*** Excerpted records Section Begins ***
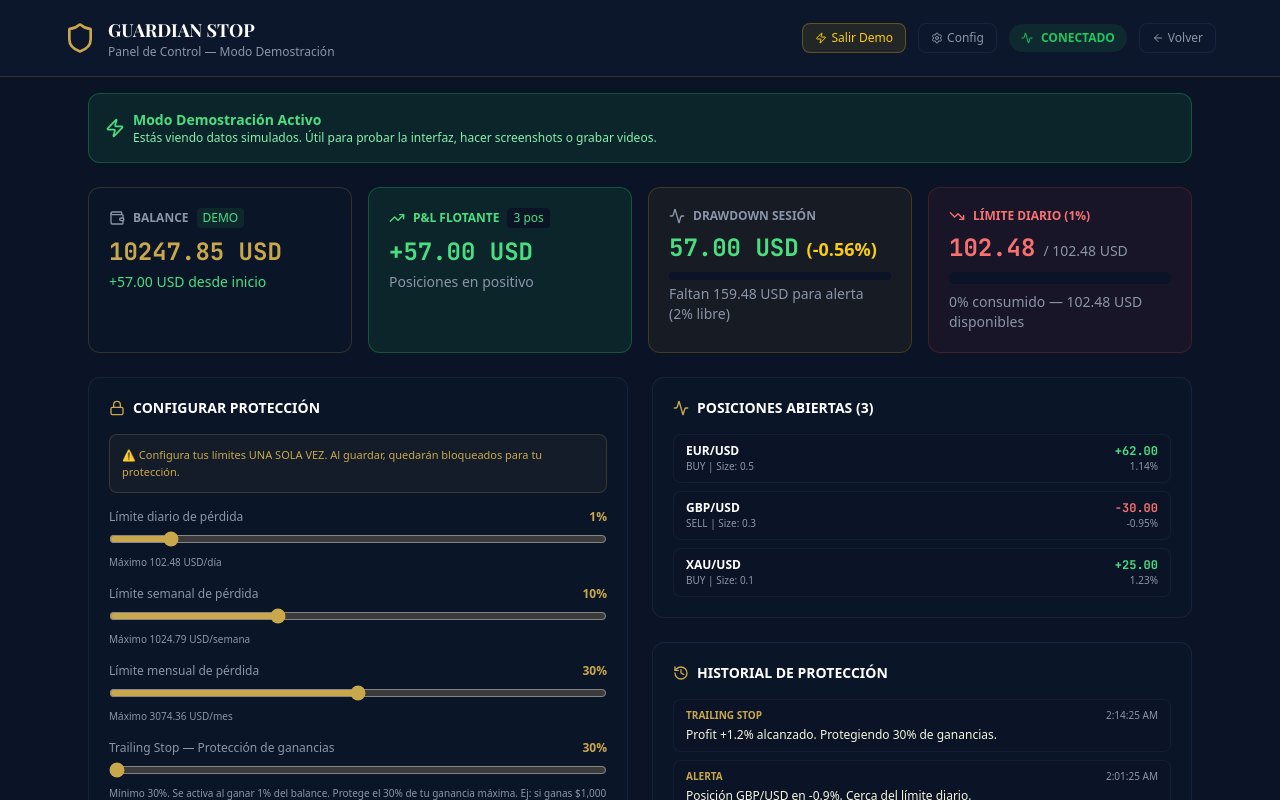
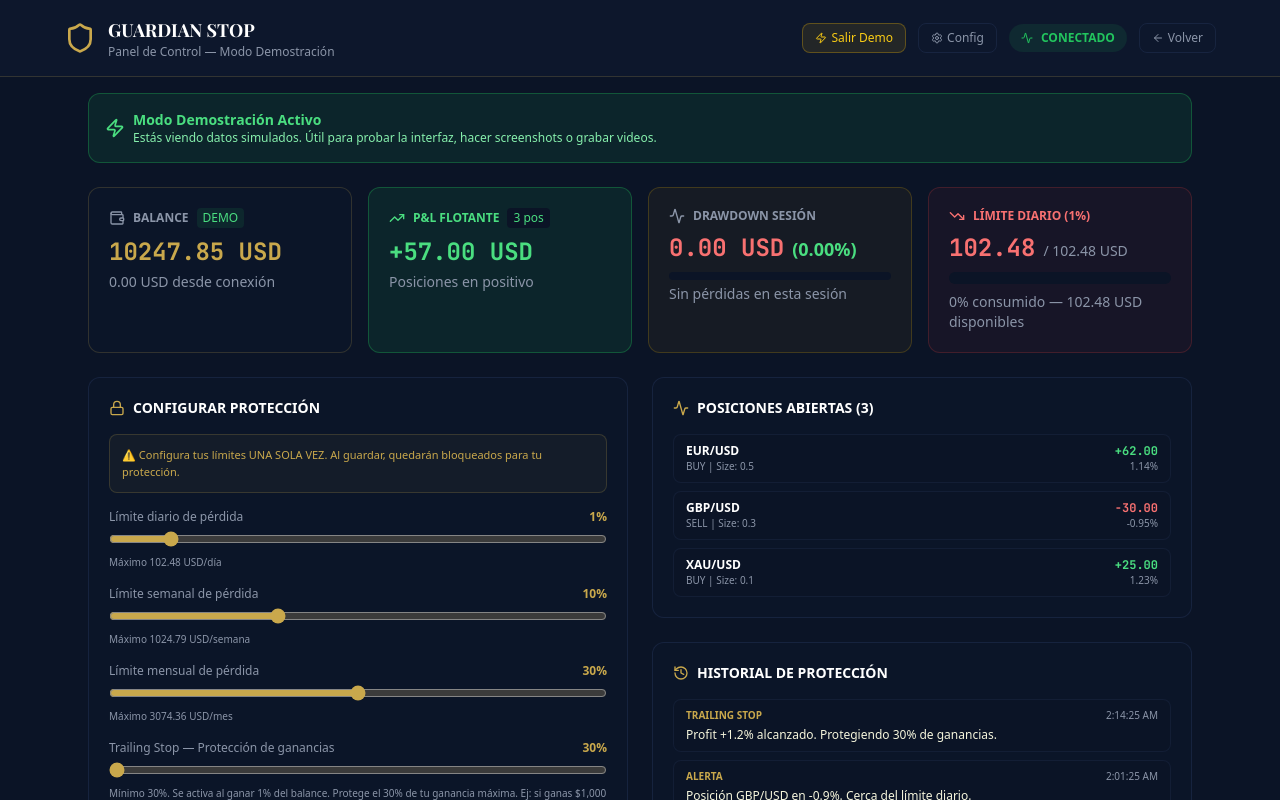
Before and after one commit to anyelo0556-debug/guardianstop-web, a React (Vite) app: page /panel in a window 1280 px wide. Both pictures are taken after a click on the button "Modo Demo". Shown: the top 800 px of the page. Built offline with nearby package versions, Linux system fonts and the light colour scheme; what @trpc/react-query would draw is missing.

Commit message:
fix: drawdown only shows losses, reset refs on disconnect, midnight reset, emergency button messages

```diff
--- a/src/pages/BrokerPanel.tsx
+++ b/src/pages/BrokerPanel.tsx
@@ -183,6 +183,8 @@ export default function BrokerPanel() {
     setInitialBalance(null);
     setRealizedDailyLoss(0);
     balanceBeforeCloseRef.current = null;
+    totalPnLBeforeCloseRef.current = 0;
+    prevPositionsCountRef.current = 0;
     setTrailingFired(false);
     setIsClosing(false);
     isClosingRef.current = false;
@@ -218,6 +220,19 @@ export default function BrokerPanel() {
     setLogs([]);
     addRaw("[DEMO] Modo demostración desactivado");
   }, [addRaw]);
+
+  // ─── Midnight reset for realizedDailyLoss ────────────────────
+  useEffect(() => {
+    const checkMidnight = () => {
+      const now = new Date();
+      if (now.getHours() === 0 && now.getMinutes() === 0) {
+        setRealizedDailyLoss(0);
+        addLog("SYSTEM", "Nuevo día: contador de pérdida diaria reiniciado a 0");
+      }
+    };
+    const interval = setInterval(checkMidnight, 60000); // check every minute
+    return () => clearInterval(interval);
+  }, [addLog]);
 
   // ═══════════════════════════════════════════════════════════════
   //  DERIV CONNECTION
@@ -629,10 +644,17 @@ export default function BrokerPanel() {
   }, [isConnected, isDemo, selectedBroker, addRaw, igFetchData]);
 
   const closeAllPositions = useCallback(async () => {
-    if (!isConnected || positions.length === 0) return;
+    if (!isConnected) {
+      addLog("ERROR", "No conectado. Conecta IG primero.");
+      return;
+    }
+    if (positions.length === 0) {
+      addLog("INFO", "No hay posiciones abiertas para cerrar.");
+      return;
+    }
     if (!confirm(`¿Cerrar ${positions.length} posiciones abiertas?`)) return;
     await executeCloseAll("MANUAL");
-  }, [isConnected, positions]);
+  }, [isConnected, positions, addLog]);
 
   const executeCloseAll = useCallback(async (trigger: string) => {
     // Force reset if stuck for more than 15 seconds
@@ -776,9 +798,12 @@ export default function BrokerPanel() {
       const pnlRealized = pnlBefore - pnlAfter; // positive = profit realized, negative = loss realized
       const lossFromClose = Math.max(0, -pnlRealized); // only count losses
 
-      if (lossFromClose > 0) {
-        setRealizedDailyLoss(prev => prev + lossFromClose);
-        addLog("SYSTEM", `Pérdida realizada: +${lossFromClose.toFixed(2)} ${currency} | Acumulado: ${(realizedDailyLoss + lossFromClose).toFixed(2)} ${currency}`);
+      if (lossFromClose > 0.01) {
+        setRealizedDailyLoss(prev => {
+          const newVal = prev + lossFromClose;
+          addLog("SYSTEM", `Pérdida realizada: +${lossFromClose.toFixed(2)} ${currency} | Acumulado: ${newVal.toFixed(2)} ${currency}`);
+          return newVal;
+        });
       }
     }
 
@@ -1077,7 +1102,8 @@ export default function BrokerPanel() {
         {/* Account Info Cards */}
         {(() => {
           const effectiveBalance = initialBalance && balance !== null ? balance + totalPnL : 0;
-          const sessionDrawdown = initialBalance && effectiveBalance > 0 ? initialBalance - effectiveBalance : 0;
+          // Drawdown = how much we lost from initial balance (never negative = never show gains as drawdown)
+          const sessionDrawdown = initialBalance && effectiveBalance > 0 ? Math.max(0, initialBalance - effectiveBalance) : 0;
           const sessionDrawdownPct = initialBalance && initialBalance > 0 ? (sessionDrawdown / initialBalance) * 100 : 0;
           const dailyLimitAmount = initialBalance ? initialBalance * protection.dailyLimitPct / 100 : 0;
           // Daily limit uses ONLY realized losses from closed trades (NOT floating P&L)
@@ -1106,8 +1132,8 @@ export default function BrokerPanel() {
                   {balance !== null ? `${balance.toFixed(2)} ${currency}` : "--.--"}
                 </div>
                 {initialBalance && balance !== null && (
-                  <p className={`mt-1 text-sm font-medium ${sessionDrawdown > 0 ? "text-red-400" : "text-green-400"}`}>
-                    {sessionDrawdown > 0 ? "-" : "+"}{Math.abs(sessionDrawdown).toFixed(2)} {currency} desde inicio
+                  <p className={`mt-1 text-sm font-medium ${balance > initialBalance ? "text-green-400" : balance < initialBalance ? "text-red-400" : "text-gs-muted"}`}>
+                    {balance > initialBalance ? "+" : balance < initialBalance ? "-" : ""}{Math.abs(balance - initialBalance).toFixed(2)} {currency} desde conexión
                   </p>
                 )}
               </div>
@@ -1160,29 +1186,31 @@ export default function BrokerPanel() {
                 ) : (
                   <>
                     <div className="flex items-baseline gap-2">
-                      <span className={`text-2xl font-bold font-mono ${
-                        sessionDrawdown > 0 ? "text-red-400" : "text-green-400"
-                      }`}>
-                        {sessionDrawdown > 0 ? "-" : ""}{Math.abs(sessionDrawdown).toFixed(2)} {currency}
+                      <span className="text-2xl font-bold font-mono text-red-400">
+                        {sessionDrawdown.toFixed(2)} {currency}
                       </span>
                       <span className={`text-lg font-bold ${
                         sessionDrawdownPct >= protection.dailyLimitPct ? "text-red-400"
                         : sessionDrawdownPct >= protection.dailyLimitPct * 0.7 ? "text-orange-400"
-                        : "text-yellow-400"
+                        : sessionDrawdownPct > 0 ? "text-yellow-400"
+                        : "text-green-400"
                       }`}>
                         ({sessionDrawdownPct.toFixed(2)}%)
                       </span>
                     </div>
                     <div className="mt-2 h-2 w-full rounded-full bg-gs-bg overflow-hidden">
                       <div className={`h-full rounded-full transition-all duration-500 ${
-                        dailyPctUsed >= 100 ? "bg-red-500"
-                        : dailyPctUsed >= 70 ? "bg-orange-500"
-                        : "bg-yellow-500"
-                      }`} style={{ width: `${Math.min(dailyPctUsed, 100)}%` }} />
+                        sessionDrawdownPct >= 100 ? "bg-red-500"
+                        : sessionDrawdownPct >= 70 ? "bg-orange-500"
+                        : sessionDrawdownPct > 0 ? "bg-yellow-500"
+                        : "bg-green-500"
+                      }`} style={{ width: `${Math.min(sessionDrawdownPct, 100)}%` }} />
                     </div>
                     <p className="mt-1 text-sm text-gs-muted">
                       {sessionDrawdownPct >= protection.dailyLimitPct
                         ? "¡DRAWDOWN ALTO! Monitoreando..."
+                        : sessionDrawdown === 0
+                        ? "Sin pérdidas en esta sesión"
                         : `Faltan ${Math.max(0, (protection.dailyLimitPct - sessionDrawdownPct) / 100 * initialBalance).toFixed(2)} ${currency} para alerta (${Math.max(0, protection.dailyLimitPct - sessionDrawdownPct).toFixed(0)}% libre)`}
                     </p>
                   </>
```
*** Excerpted records Section Ends ***
## Instructions for the task
Say how many lines in the data hold the string "currency", and say nothing else.

## Your solution
8